|National Register Properties in South Carolina
Wilson House, York County (3 S. Congress St., York)
(Yorkville Jail; Old Jail) Built in 1828 by Thomas B. Hoover, the Yorkville Jail is attributed to Robert Mills. Characteristic of his style, the jail was built at a time when Mills was living in South Carolina and may have been one of his designs. The three-story building with its fine proportions and detailed brickwork is an exceptional example of small town prison architecture. Characteristic of Mills’ style are details of the building such as brick arches, a semi-circular fanlight, matching false window recesses, and an overall concern for proportion and symmetry. In 1853 William A. Latta purchased the property and gave it to his daughter Annie Latta Wilson. Converted into a residence, the building was known as the Wilson House. The brick building was again used as a jail during Reconstruction when Federal troops, stationed in York County for 16 years, imprisoned Ku Klux Klan members. The area was a stronghold of Klan activity. During these years, the old jail at York held many Klan members and was referred to locally as the “United States Hotel.” Listed in the National Register November 20, 1974.
View the complete text of the nomination form for this National Register property.
Most National Register properties are privately owned and are not open to the public. The privacy of owners should be respected. Not all properties retain the same integrity as when originally documented and listed in the National Register due to changes and modifications over time.
Images and texts on these pages are intended for research or educational use. Please read our statement on use and reproduction for further information on how to obtain a photocopy or how to cite an item.
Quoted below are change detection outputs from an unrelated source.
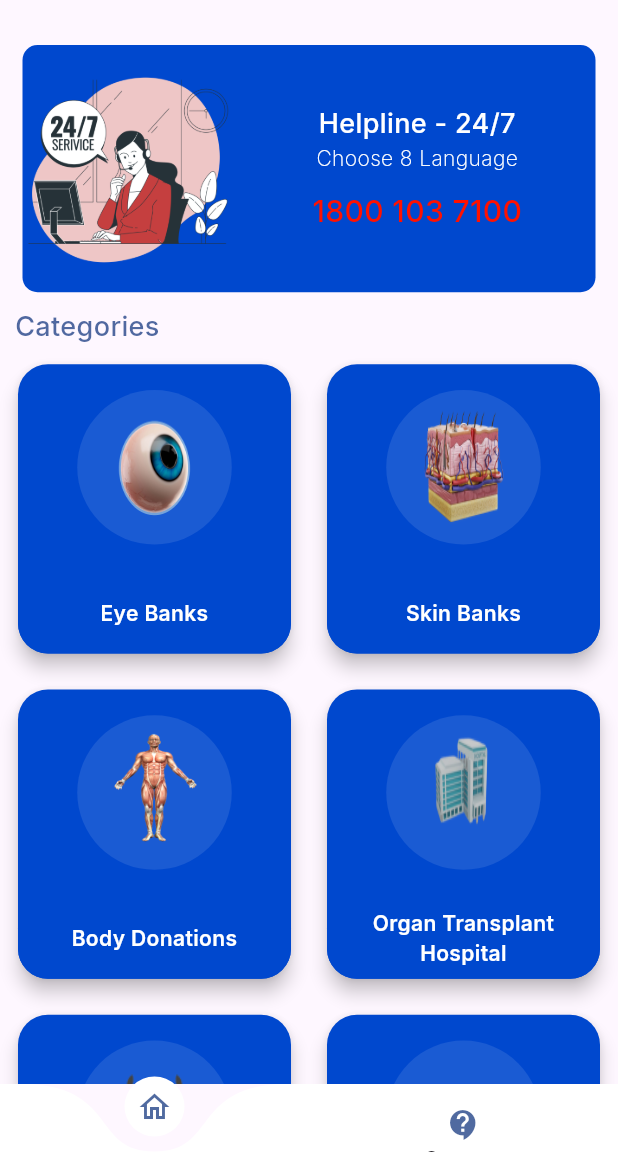
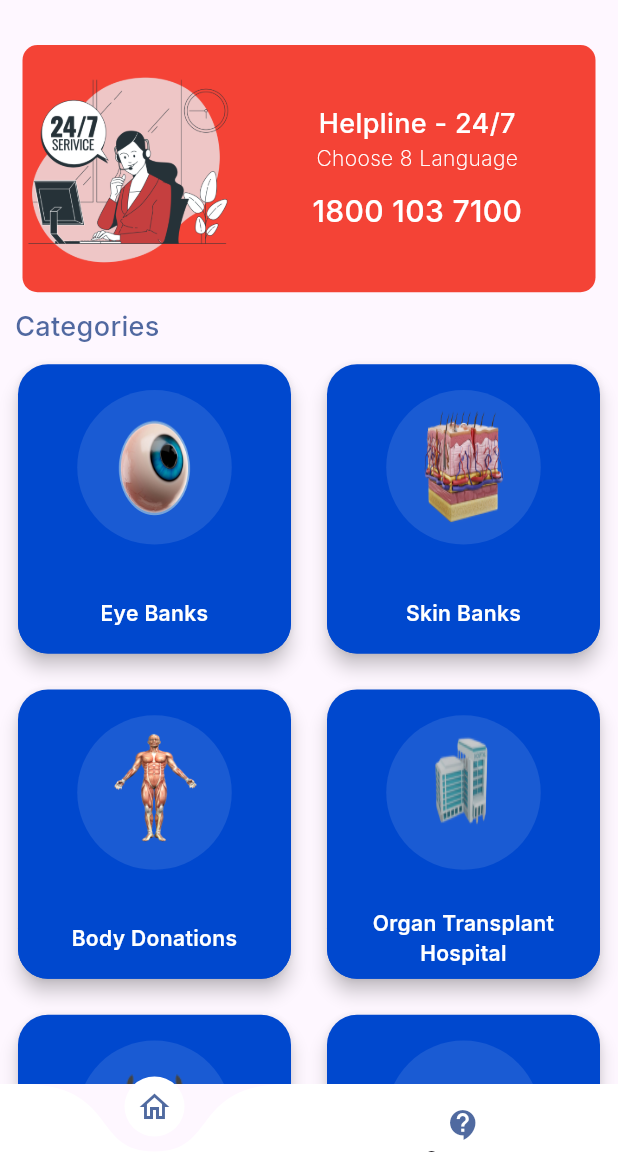
Before and after one commit to IamSriKrishna/Organs, a Flutter app: the screen it shows after launch, on a phone screen of 412 x 824 dp, the part 84-1236 px from its top. Run offline on Flutter 3.47's test engine with Material 3 defaults, Android fonts, the light colour scheme and no system bars; drawn by our look-alikes of curved_navigation_bar, hidden_drawer_menu; our stand-ins replace badges, cached_network_image, connectivity_plus, firebase_auth, firebase_core, flutter_local_notifications and 11 more; accounts and stored records are empty.

Commit message:
few changes done

```diff
--- a/lib/Feature/Screen/Overscreen/Home/Widget/Card.dart
+++ b/lib/Feature/Screen/Overscreen/Home/Widget/Card.dart
@@ -25,7 +25,7 @@ class CustomCard extends StatelessWidget {
           width: double.infinity,
           decoration: BoxDecoration(
             borderRadius: BorderRadius.circular(10),
-            color: themeColor.appblue,
+            color: Colors.red,
           ),
           child: Row(
             children: [
@@ -69,7 +69,7 @@ class CustomCard extends StatelessWidget {
                         '1800 103 7100',
                         style: GoogleFonts.inter(
                           fontSize: 20,
-                          color: const Color.fromARGB(255, 255, 17, 0),
+                          color: Colors.white,
                           fontWeight: FontWeight.w500
                         ),
                       ),
--- a/lib/Feature/Screen/Overscreen/More/MoreOption.dart
+++ b/lib/Feature/Screen/Overscreen/More/MoreOption.dart
@@ -81,7 +81,7 @@ class MoreOption extends StatelessWidget {
                 },
               ),
               CustomExpandWidget(
-                title: 'Feedback',
+                title: 'FAQ',
                 icon: image.feedback,
                 onTap: () {
                   _launchUrl('play.google.com');
```
Also changed, not shown: pubspec.lock.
Images provided by the South Carolina Department of Archives and History.